Thursday, October 14, 2010


We were tossing around a question yesterday regarding the current stock market rally from the July lows, and whether it can continue without the banks participating. The banks in this discussion are the big boys – JP Morgan, Citigroup, Bank of America, Wells Fargo, etc. The S&P 500 is up 15.5% from the July low (before today’s action which was a 4 point loss) while the banks, as measured by KBE (SPDR Bank ETF), were only up 4% from the July low (although down 2.5% today). Additionally, as you will notice in the chart below, the banks are still down over 19% from the April highs. The S&P 500 is the red line, which is approaching the April high after breaking through the June and August highs, and the KBE is the blue line, which has failed to make a new high!

Even so, at this time, the answer to our question is “yes.” The markets can and have rallied without the banks and it seems like they will continue to do so on the back of Federal Reserve stimulus. Consumer Staple stocks and Utility stocks have already surpassed the April high mark with Technology and Industrials hot on their trail. Material stocks are up 26% and Energy stocks are up 21% from the July lows. It is not only a rally but an incredibly strong one for many sectors and industries.

It seems this is just a bank specific issue at the moment as other financial industries like Capital Markets are fairing much better. Today, the cost of insurance for bank stocks is on the rise as indicated by rising Credit Default Swap levels. The fallout from faux-closure and a weak JP Morgan earnings report are causing investors to re-price risk in these stocks. All the while, investors in other stocks could care less.

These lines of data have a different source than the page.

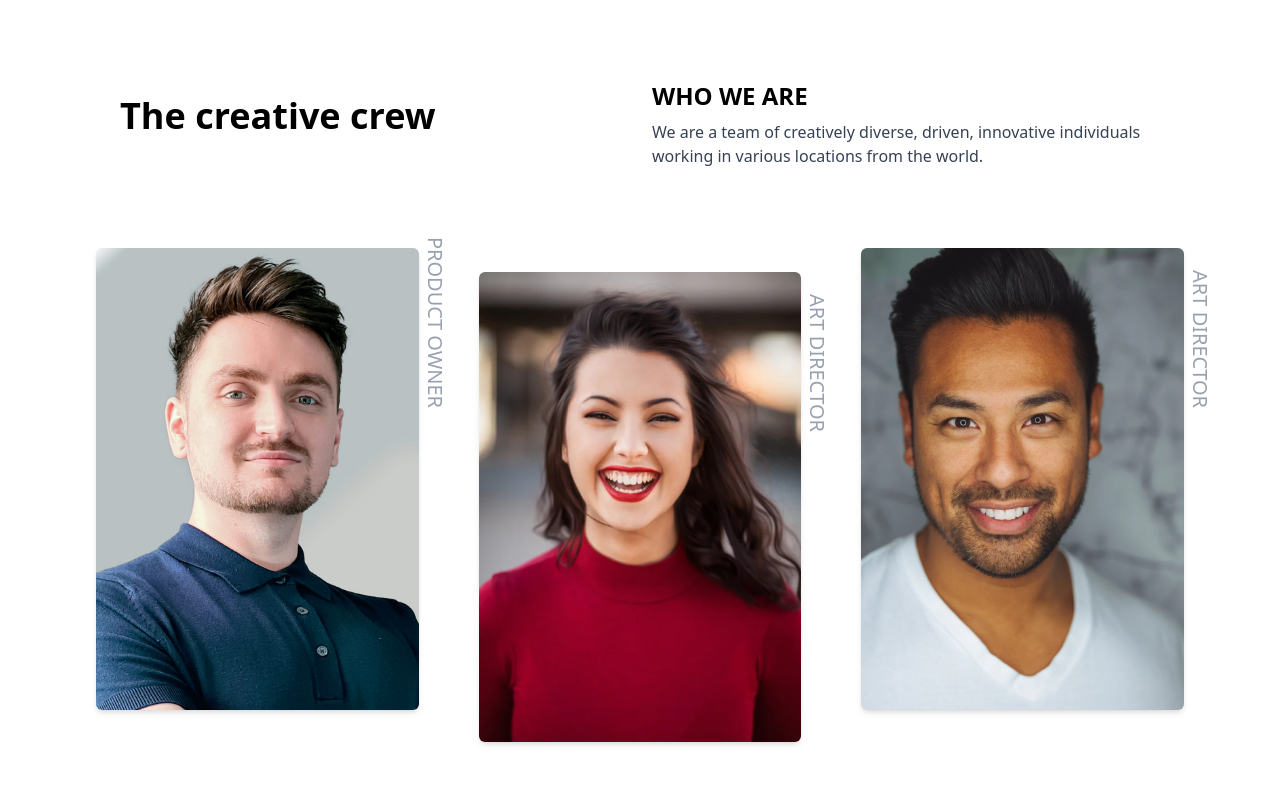
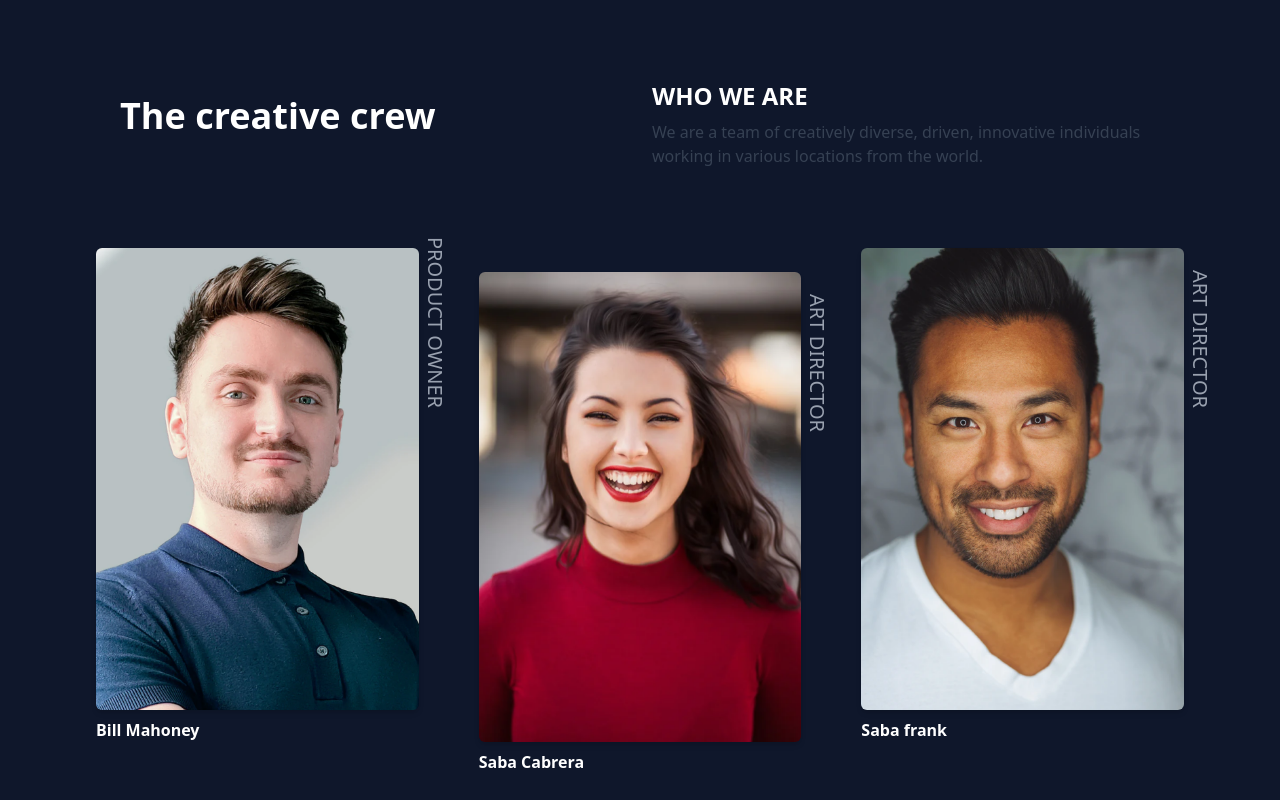
Before and after one commit to JPgitidaho/React-app-FUNVAL, a React (Vite) app: page / in a window 1280 px wide. Shown: the top 800 px of the page. Built offline with nearby package versions, Linux system fonts and the light colour scheme.

Commit message:
actualization

```diff
--- a/src/App.jsx
+++ b/src/App.jsx
@@ -3,7 +3,7 @@
 
 function App() {
   return (
-    <main className="min-h-screen bg-white dark:bg-slate-900 dark:text-white text-black transition-colors duration-300">
+    <main className="min-h-screen bg-slate-900 text-white ">
       <header className="px-4 py-10 max-w-6xl mx-auto">
 
 
```
Also changed, not shown: vite.config.js (renamed from vite.config.ts).
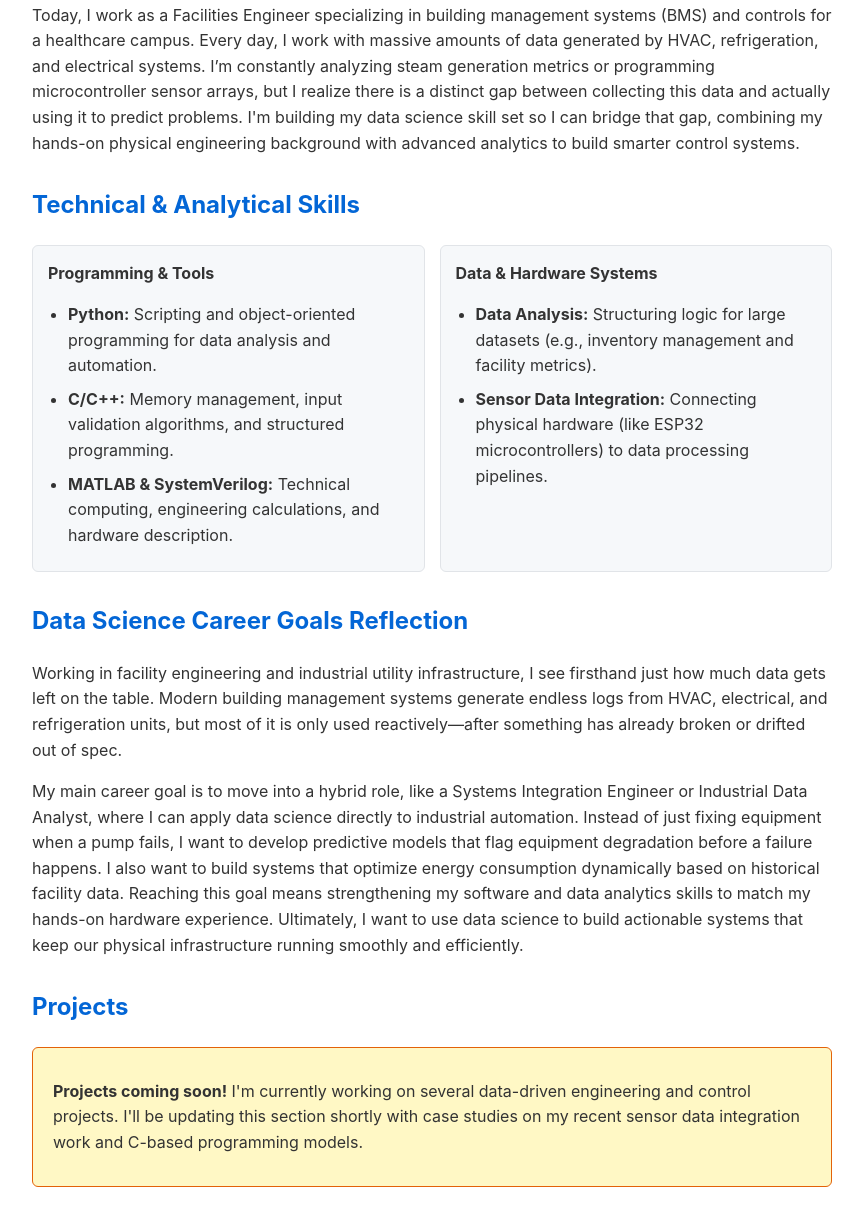
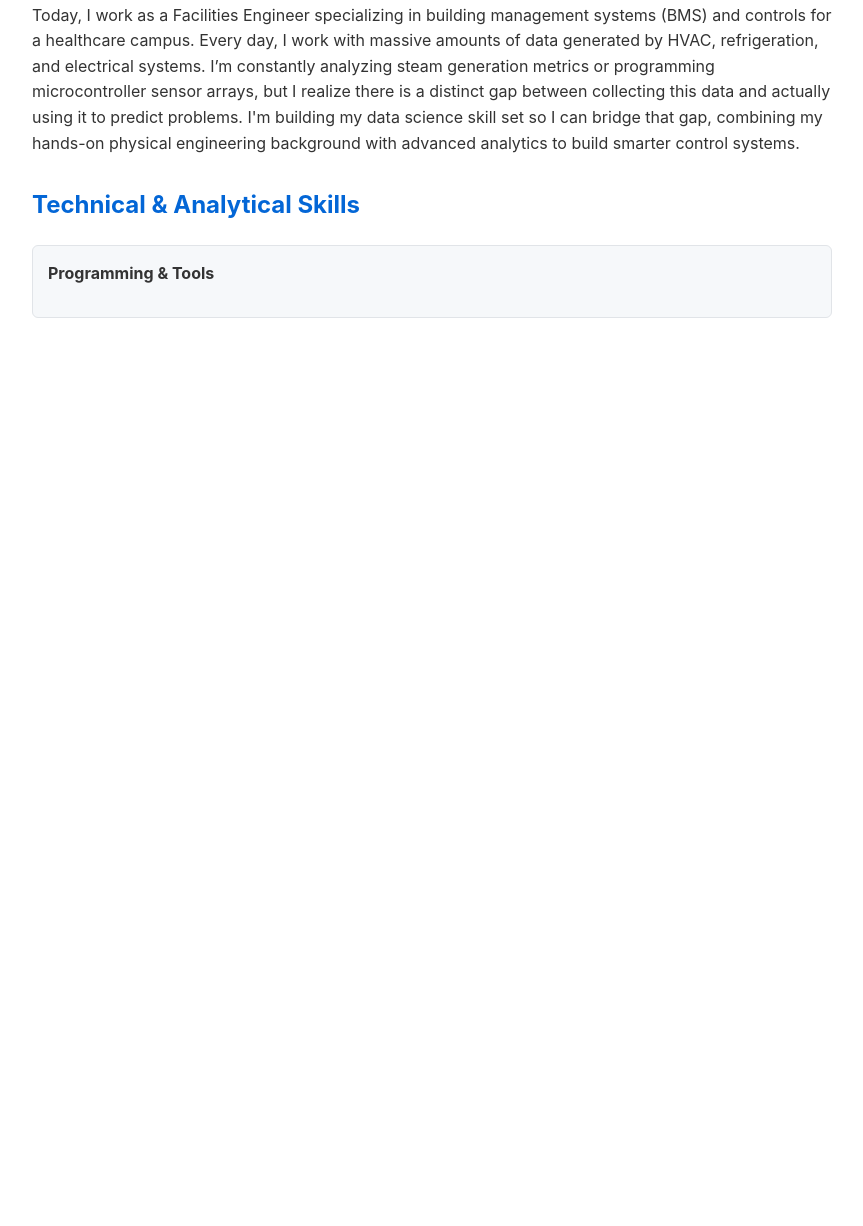
Before and after one commit to shawnmcnurney/ds-portfolio, a plain HTML site: page index.html in a window 1280 px wide. Shown: the part 426-1652 px from the top of the page, without its empty margins (208-1071 px from the left). After the commit the page ends 800 px from the top, so only its background shows below. Drawn offline with Linux system fonts and the light colour scheme.

Commit message:
Update index.html

```diff
--- a/index.html
+++ b/index.html
@@ -80,40 +80,3 @@
     <div class="skills-grid">
       <div class="skill-card">
         <h3>Programming & Tools</h3>
-        <ul>
-          <li><strong>Python:</strong> Scripting and object-oriented programming for data analysis and automation.</li>
-          <li><strong>C/C++:</strong> Memory management, input validation algorithms, and structured programming.</li>
-          <li><strong>MATLAB & SystemVerilog:</strong> Technical computing, engineering calculations, and hardware description.</li>
-        </ul>
-      </div>
-      <div class="skill-card">
-        <h3>Data & Hardware Systems</h3>
-        <ul>
-          <li><strong>Data Analysis:</strong> Structuring logic for large datasets (e.g., inventory management and facility metrics).</li>
-          <li><strong>Sensor Data Integration:</strong> Connecting physical hardware (like ESP32 microcontrollers) to data processing pipelines.</li>
-        </ul>
-      </div>
-    </div>
-  </section>
-
-  <!-- Section 3: Career Goals -->
-  <section id="goals">
-    <h2>Data Science Career Goals Reflection</h2>
-    <p>
-      Working in facility engineering and industrial utility infrastructure, I see firsthand just how much data gets left on the table. Modern building management systems generate endless logs from HVAC, electrical, and refrigeration units, but most of it is only used reactively—after something has already broken or drifted out of spec.
-    </p>
-    <p>
-      My main career goal is to move into a hybrid role, like a Systems Integration Engineer or Industrial Data Analyst, where I can apply data science directly to industrial automation. Instead of just fixing equipment when a pump fails, I want to develop predictive models that flag equipment degradation before a failure happens. I also want to build systems that optimize energy consumption dynamically based on historical facility data. Reaching this goal means strengthening my software and data analytics skills to match my hands-on hardware experience. Ultimately, I want to use data science to build actionable systems that keep our physical infrastructure running smoothly and efficiently.
-    </p>
-  </section>
-
-  <!-- Section 4: Projects Placeholder -->
-  <section id="projects">
-    <h2>Projects</h2>
-    <div class="placeholder-box">
-      <p><strong>Projects coming soon!</strong> I'm currently working on several data-driven engineering and control projects. I'll be updating this section shortly with case studies on my recent sensor data integration work and C-based programming models.</p>
-    </div>
-  </section>
-
-</body>
-</html>
```
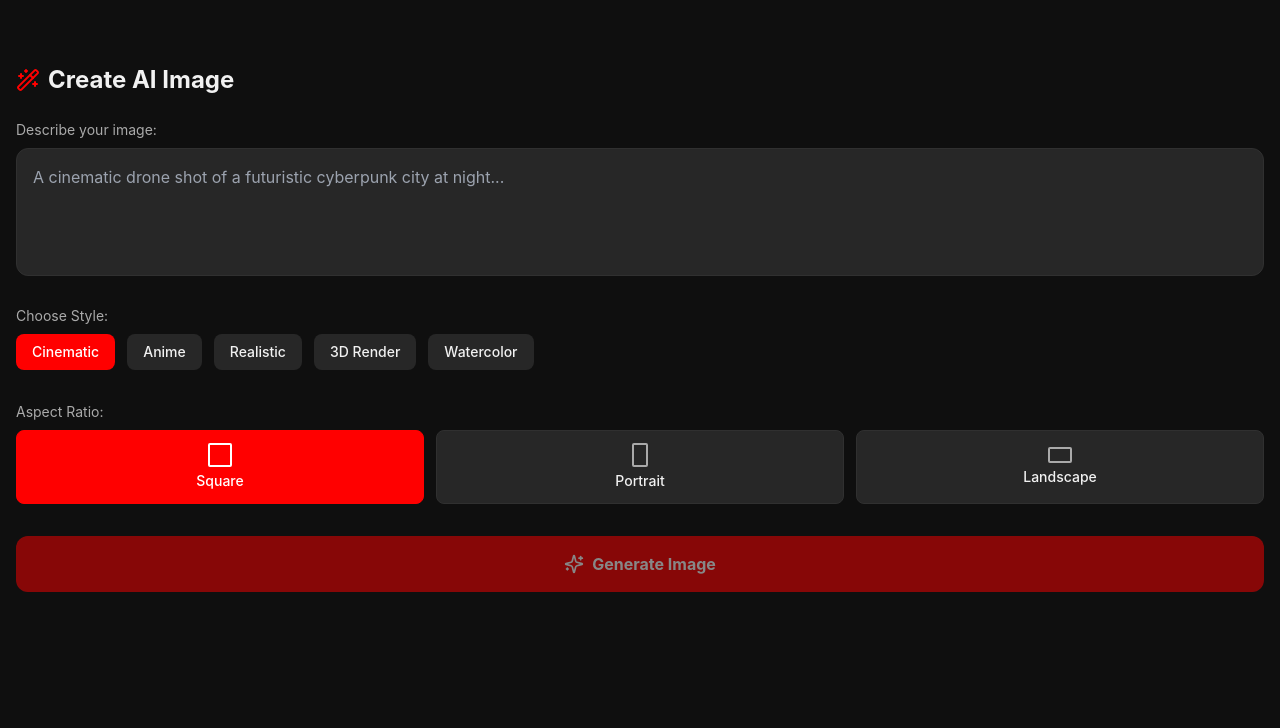
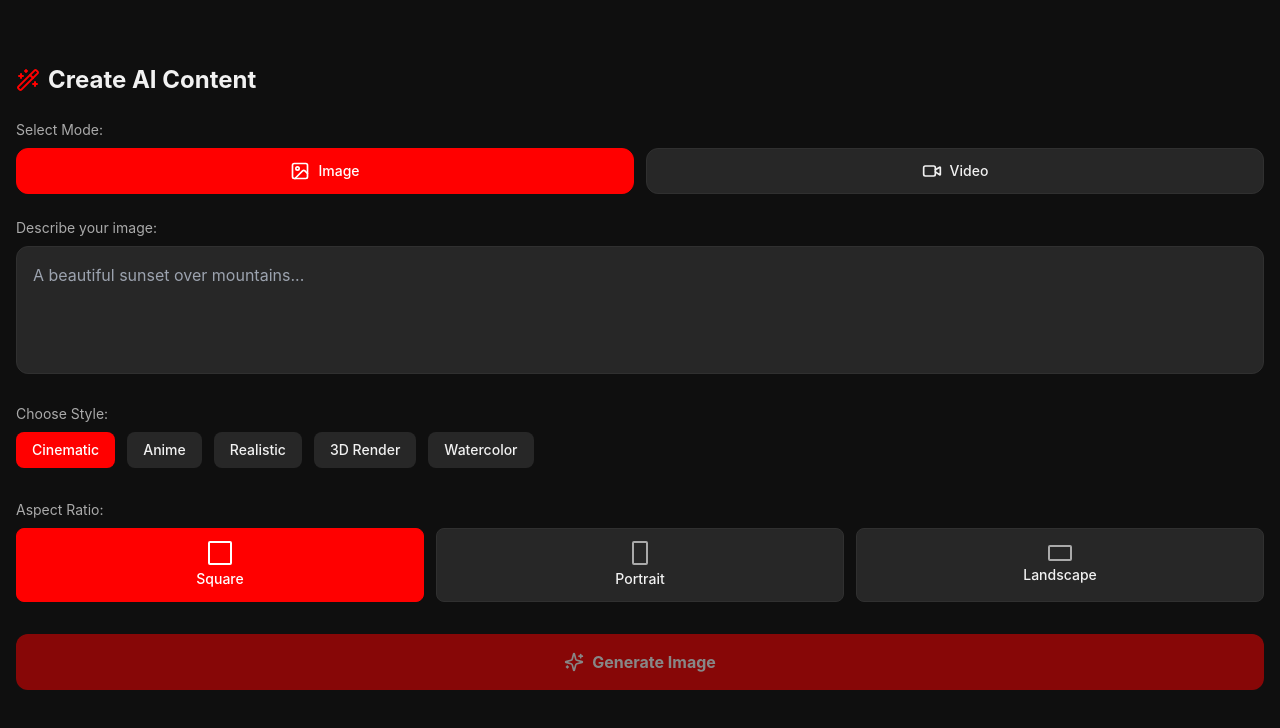
Before and after one commit to capacitytools/bmy-ai-studio, a Next.js app: page /create in a window 1280 px wide. Shown: the top 728 px of the page. Built offline with nearby package versions, Linux system fonts and the light colour scheme.

Commit message:
Update page.js

```diff
--- a/app/create/page.js
+++ b/app/create/page.js
@@ -1,9 +1,10 @@
 "use client";
 
 import { useState } from "react";
-import { Sparkles, Image as ImageIcon, Wand2 } from "lucide-react";
+import { Sparkles, Video, Image as ImageIcon, Wand2 } from "lucide-react";
 
 export default function CreatePage() {
+  const [mode, setMode] = useState("image");
   const [prompt, setPrompt] = useState("");
   const [selectedStyle, setSelectedStyle] = useState("Cinematic");
   const [selectedRatio, setSelectedRatio] = useState("square");
@@ -16,45 +17,96 @@ export default function CreatePage() {
     { name: "Landscape", value: "landscape", width: 768, height: 512 },
   ];
 
-  const handleGenerate = () => {
+  const handleGenerate = async () => {
     if (!prompt) return;
     setIsGenerating(true);
 
-    const ratio = ratios.find(r => r.value === selectedRatio);
+    try {
+      const response = await fetch('/api/generate', {
+        method: 'POST',
+        headers: { 'Content-Type': 'application/json' },
+        body: JSON.stringify({
+          prompt: prompt,
+          mode: mode
+        }),
+      });
 
-    setTimeout(() => {
-      const aiImageUrl = `https://image.pollinations.ai/prompt/${encodeURIComponent(prompt)}?width=${ratio.width}&height=${ratio.height}&nologo=true&seed=${Date.now()}`;
+      const data = await response.json();
 
-      const newImage = {
+      if (!response.ok || data.error) {
+        alert(`Error: ${data.error || 'Failed to generate'}`);
+        setIsGenerating(false);
+        return;
+      }
+
+      const newMedia = {
         id: Date.now(),
         prompt: prompt,
         style: selectedStyle,
         ratio: selectedRatio,
+        type: mode,
         date: new Date().toLocaleDateString(),
-        thumbnail: aiImageUrl,
-        type: 'image'
-      };
+        url: data.url,
+        thumbnail: data.url      };
 
-      const oldImages = JSON.parse(localStorage.getItem('bmy_videos') || '[]');
-      oldImages.unshift(newImage);
-      localStorage.setItem('bmy_videos', JSON.stringify(oldImages));
+      const oldMedia = JSON.parse(localStorage.getItem('bmy_videos') || '[]');
+      oldMedia.unshift(newMedia);
+      localStorage.setItem('bmy_videos', JSON.stringify(oldMedia));
 
       window.location.href = '/library';
-    }, 3000);
+    } catch (error) {
+      alert("Failed to connect: " + error.message);
+      setIsGenerating(false);
+    }
   };
 
   return (
     <div className="min-h-screen bg-yt-bg pb-24 pt-16 px-4">
       <h1 className="text-2xl font-bold text-yt-text mb-6 flex items-center gap-2">
-        <Wand2 className="text-yt-red" /> Create AI Image
+        <Wand2 className="text-yt-red" /> Create AI Content
       </h1>
+
+      {/* Mode Selector */}
+      <div className="mb-6">
+        <label className="text-yt-textSec text-sm mb-2 block">Select Mode:</label>
+        <div className="flex gap-3">
+          <button
+            onClick={() => setMode("image")}
+            className={`flex-1 px-4 py-3 rounded-xl text-sm font-medium transition active:scale-95 border flex items-center justify-center gap-2 ${
+              mode === "image"
+                ? "bg-yt-red text-white border-yt-red"
+                : "bg-yt-surface text-yt-text border-yt-border"
+            }`}
+          >
+            <ImageIcon className="w-5 h-5" />
+            Image
+          </button>
+          <button
+            onClick={() => setMode("video")}
+            className={`flex-1 px-4 py-3 rounded-xl text-sm font-medium transition active:scale-95 border flex items-center justify-center gap-2 ${
+              mode === "video"
+                ? "bg-yt-red text-white border-yt-red"
+                : "bg-yt-surface text-yt-text border-yt-border"
+            }`}
+          >
+            <Video className="w-5 h-5" />
+            Video
+          </button>
+        </div>
+      </div>
+
       {/* Prompt Text Area */}
-      <div className="mb-6">
-        <label className="text-yt-textSec text-sm mb-2 block">Describe your image:</label>
+      <div className="mb-6">        <label className="text-yt-textSec text-sm mb-2 block">
+          Describe your {mode}:
+        </label>
         <textarea
           value={prompt}
           onChange={(e) => setPrompt(e.target.value)}
-          placeholder="A cinematic drone shot of a futuristic cyberpunk city at night..."
+          placeholder={
+            mode === "video"
+              ? "A cinematic drone shot flying over a futuristic city..."
+              : "A beautiful sunset over mountains..."
+          }
           className="w-full h-32 bg-yt-surface text-yt-text p-4 rounded-xl border border-yt-border focus:outline-none focus:border-yt-red resize-none"
         />
       </div>
@@ -93,10 +145,10 @@ export default function CreatePage() {
                   : "bg-yt-surface text-yt-text border-yt-border"
               }`}
             >
-              <div className="flex flex-col items-center gap-1">
-                <div className={`border-2 ${selectedRatio === ratio.value ? 'border-white' : 'border-yt-textSec'} rounded-sm ${
+              <div className="flex flex-col items-center gap-1">                <div className={`border-2 ${selectedRatio === ratio.value ? 'border-white' : 'border-yt-textSec'} rounded-sm ${
                   ratio.value === 'square' ? 'w-6 h-6' :
-                  ratio.value === 'portrait' ? 'w-4 h-6' : 'w-6 h-4'                }`}></div>
+                  ratio.value === 'portrait' ? 'w-4 h-6' : 'w-6 h-4'
+                }`}></div>
                 <span>{ratio.name}</span>
               </div>
             </button>
@@ -113,12 +165,12 @@ export default function CreatePage() {
         {isGenerating ? (
           <>
             <div className="w-5 h-5 border-2 border-white border-t-transparent rounded-full animate-spin"></div>
-            Generating Image...
+            {mode === "video" ? "Generating Video..." : "Generating Image..."}
           </>
         ) : (
           <>
             <Sparkles className="w-5 h-5" />
-            Generate Image
+            Generate {mode === "video" ? "Video" : "Image"}
           </>
         )}
       </button>
@@ -126,8 +178,16 @@ export default function CreatePage() {
       {isGenerating && (
         <div className="mt-8 w-full aspect-video bg-yt-surface rounded-xl flex items-center justify-center border border-yt-border">
           <div className="text-center">
-            <ImageIcon className="w-12 h-12 text-yt-textSec mx-auto mb-2 animate-pulse" />
-            <p className="text-yt-textSec text-sm">AI is creating your image...</p>
+            {mode === "video" ? (
+              <Video className="w-12 h-12 text-yt-textSec mx-auto mb-2 animate-pulse" />
+            ) : (
+              <ImageIcon className="w-12 h-12 text-yt-textSec mx-auto mb-2 animate-pulse" />
+            )}
+            <p className="text-yt-textSec text-sm">
+              {mode === "video"
+                ? "AI is creating your video (30-60 sec)..."
+                : "AI is creating your image..."}
+            </p>
           </div>
         </div>
       )}
```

But I can’t help but feel like it is 2007 all over again. The financials began selling off before any other sector in the market and we all know how that episode ended. Could MBS be the market’s downfall again?